Labour leader Keir Starmer says he'll keep the UK's nuclear weapons in 'age of insecurity'

AP , Monday 3 Jun 2024

British opposition leader Keir Starmer pledged Monday to keep the UK’s nuclear weapons, seeking to dispel criticisms that his center-left Labour Party is soft on defense.

Britain s Labour Party leader Keir Starmer and and shadow Defence Secretary, John Healey walk, during a visit to the Fusilier Museum, Bury in Greater Manchester, England. AP


Starmer is the current favorite to win Britain’s July 4 election and become prime minister. His campaign is centered on his claim to have transformed the party since he replaced Jeremy Corbyn, a longtime opponent of nuclear weapons and critic of NATO, as Labour leader in 2020.

Starmer, 61, told voters they can trust Labour to safeguard the country’s economy, borders and security — trying to overturn a perception that Labour is weaker on security and more profligate with taxpayers’ money, than Prime Minister Rishi Suank's center-right Conservatives.

“My commitment to the nuclear deterrent is absolute,” Starmer said Monday during a campaign appearance at a military museum in Bury, northwest England.

“Nobody who aspires to be prime minister would set out the circumstances in which it would be used. That would be irresponsible, but it is there as part of a vital part of our defense, so of course we would have to be prepared to use it,” he said.

Britain has been a nuclear power since the 1950s, and both Labour and Conservative governments have consistently supported atomic weapons. Since the 1990s, Britain’s nuclear deterrent has consisted of four Royal Navy submarines armed with Trident missiles.

Starmer said a Labour government would build the four new nuclear submarines that the Conservatives have already committed to. He criticized the Conservatives for defense spending cuts that had given the U.K. “the smallest army since the time of Napoleon,” the French leader who fought Britain 200 years ago.

He said the world had entered “a new age of insecurity” and “national security is the most important issue of our times.”

The schism between pro- and anti-nuclear forces was long a fault-line in the Labour Party.

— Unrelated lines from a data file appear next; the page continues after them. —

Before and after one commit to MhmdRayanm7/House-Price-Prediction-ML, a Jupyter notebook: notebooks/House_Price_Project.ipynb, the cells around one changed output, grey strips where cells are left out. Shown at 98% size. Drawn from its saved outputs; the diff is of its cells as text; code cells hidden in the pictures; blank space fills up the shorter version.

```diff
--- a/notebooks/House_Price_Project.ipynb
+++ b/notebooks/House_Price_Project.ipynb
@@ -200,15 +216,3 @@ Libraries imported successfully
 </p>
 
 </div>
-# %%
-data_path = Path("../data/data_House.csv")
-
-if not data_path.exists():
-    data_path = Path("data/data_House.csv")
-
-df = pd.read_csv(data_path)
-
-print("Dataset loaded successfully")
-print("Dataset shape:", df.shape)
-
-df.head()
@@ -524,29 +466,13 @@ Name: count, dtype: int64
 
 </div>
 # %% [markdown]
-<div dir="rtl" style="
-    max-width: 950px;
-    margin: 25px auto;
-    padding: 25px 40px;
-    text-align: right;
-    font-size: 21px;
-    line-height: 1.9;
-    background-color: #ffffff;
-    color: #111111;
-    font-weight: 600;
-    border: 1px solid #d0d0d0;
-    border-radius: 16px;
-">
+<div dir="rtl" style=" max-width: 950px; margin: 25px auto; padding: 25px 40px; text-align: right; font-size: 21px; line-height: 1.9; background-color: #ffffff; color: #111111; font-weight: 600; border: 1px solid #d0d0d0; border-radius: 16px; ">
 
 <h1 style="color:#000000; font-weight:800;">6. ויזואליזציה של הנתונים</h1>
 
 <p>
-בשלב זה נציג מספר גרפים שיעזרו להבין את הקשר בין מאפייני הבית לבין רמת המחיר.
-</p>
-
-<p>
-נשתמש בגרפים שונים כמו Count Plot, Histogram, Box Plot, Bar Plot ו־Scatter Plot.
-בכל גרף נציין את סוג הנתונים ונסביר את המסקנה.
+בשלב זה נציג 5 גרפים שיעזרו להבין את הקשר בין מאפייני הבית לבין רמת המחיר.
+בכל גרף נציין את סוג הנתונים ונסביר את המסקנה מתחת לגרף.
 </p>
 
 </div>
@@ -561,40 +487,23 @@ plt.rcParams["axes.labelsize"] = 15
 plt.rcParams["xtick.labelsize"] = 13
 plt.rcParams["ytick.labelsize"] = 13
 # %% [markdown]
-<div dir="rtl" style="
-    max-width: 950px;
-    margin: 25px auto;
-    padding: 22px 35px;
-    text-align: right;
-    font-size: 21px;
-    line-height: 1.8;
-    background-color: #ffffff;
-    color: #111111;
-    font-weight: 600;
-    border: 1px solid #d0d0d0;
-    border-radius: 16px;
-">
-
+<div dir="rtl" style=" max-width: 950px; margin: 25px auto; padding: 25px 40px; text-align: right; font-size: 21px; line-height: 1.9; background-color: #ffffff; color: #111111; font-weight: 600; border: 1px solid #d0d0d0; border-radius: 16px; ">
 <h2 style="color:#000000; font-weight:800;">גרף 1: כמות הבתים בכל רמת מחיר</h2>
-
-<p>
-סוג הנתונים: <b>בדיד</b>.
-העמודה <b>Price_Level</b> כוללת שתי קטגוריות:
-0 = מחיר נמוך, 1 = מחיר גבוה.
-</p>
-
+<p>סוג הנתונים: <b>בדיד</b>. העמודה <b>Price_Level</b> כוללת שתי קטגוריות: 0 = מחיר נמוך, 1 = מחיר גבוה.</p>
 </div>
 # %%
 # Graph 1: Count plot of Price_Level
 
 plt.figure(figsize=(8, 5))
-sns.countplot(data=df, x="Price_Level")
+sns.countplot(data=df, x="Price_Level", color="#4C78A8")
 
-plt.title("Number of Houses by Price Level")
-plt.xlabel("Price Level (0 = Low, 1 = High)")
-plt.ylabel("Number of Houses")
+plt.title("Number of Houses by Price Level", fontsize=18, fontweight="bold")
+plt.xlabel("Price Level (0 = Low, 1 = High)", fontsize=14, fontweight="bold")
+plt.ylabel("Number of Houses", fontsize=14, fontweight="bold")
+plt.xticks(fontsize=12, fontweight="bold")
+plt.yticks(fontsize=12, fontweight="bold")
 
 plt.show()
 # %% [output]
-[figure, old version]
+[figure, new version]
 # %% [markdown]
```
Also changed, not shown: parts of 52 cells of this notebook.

It was Prime Minister Clement Attlee’s Labour government that developed atomic weapons in the years following World War II, making Britain the world’s third nuclear-armed state after the United States and the Soviet Union.

Starmer said his entire top team shared his commitment to the nuclear arsenal, even though several members, including deputy leader Angela Rayner and foreign affairs spokesman David Lammy, voted against renewing Trident in 2016.

He also pledged that a Labour government would increase defense spending to 2.5% of Gross Domestic Product, though he has not set a deadline. Prime Minister Rishi Sunak says his Conservatives will meet the target by 2030.

Defense Secretary Grant Shapps said Starmer had delivered “another empty speech.”

“By refusing to commit to 2.5% defense spending by 2030 he has been unable to show the clear and bold leadership this country needs in uncertain times,” Shapps said.

The Conservatives, who have been in office for 14 years, are trying to overcome a widespread sense that voters want change. On July 4 voters across the U.K. will elect lawmakers to fill all 650 seats in the House of Commons. The leader of the party that can command a Commons majority — either alone or in coalition — will become prime minister.

Short link: